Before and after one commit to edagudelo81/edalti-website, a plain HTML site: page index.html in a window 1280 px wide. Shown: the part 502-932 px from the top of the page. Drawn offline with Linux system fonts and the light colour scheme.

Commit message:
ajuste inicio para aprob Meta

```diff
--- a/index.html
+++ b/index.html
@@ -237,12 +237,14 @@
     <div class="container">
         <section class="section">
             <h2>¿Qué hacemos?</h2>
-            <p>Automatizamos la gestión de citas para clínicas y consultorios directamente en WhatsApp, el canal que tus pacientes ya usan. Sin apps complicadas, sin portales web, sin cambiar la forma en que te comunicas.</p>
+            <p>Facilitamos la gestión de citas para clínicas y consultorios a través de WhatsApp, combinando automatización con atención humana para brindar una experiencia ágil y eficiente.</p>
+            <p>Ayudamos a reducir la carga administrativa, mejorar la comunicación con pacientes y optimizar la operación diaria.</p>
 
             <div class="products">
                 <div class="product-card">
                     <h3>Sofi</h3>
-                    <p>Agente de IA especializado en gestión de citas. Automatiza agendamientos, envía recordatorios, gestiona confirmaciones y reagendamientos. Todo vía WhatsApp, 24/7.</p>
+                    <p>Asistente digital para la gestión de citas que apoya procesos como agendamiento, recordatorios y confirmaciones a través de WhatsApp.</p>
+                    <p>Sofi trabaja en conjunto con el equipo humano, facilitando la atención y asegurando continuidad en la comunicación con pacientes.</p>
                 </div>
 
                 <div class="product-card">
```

→ EXERCISE BRIEF:
Your answer should consist only of the count of lines in the data that contain "para".

→ REPLY TO THE TASK:
4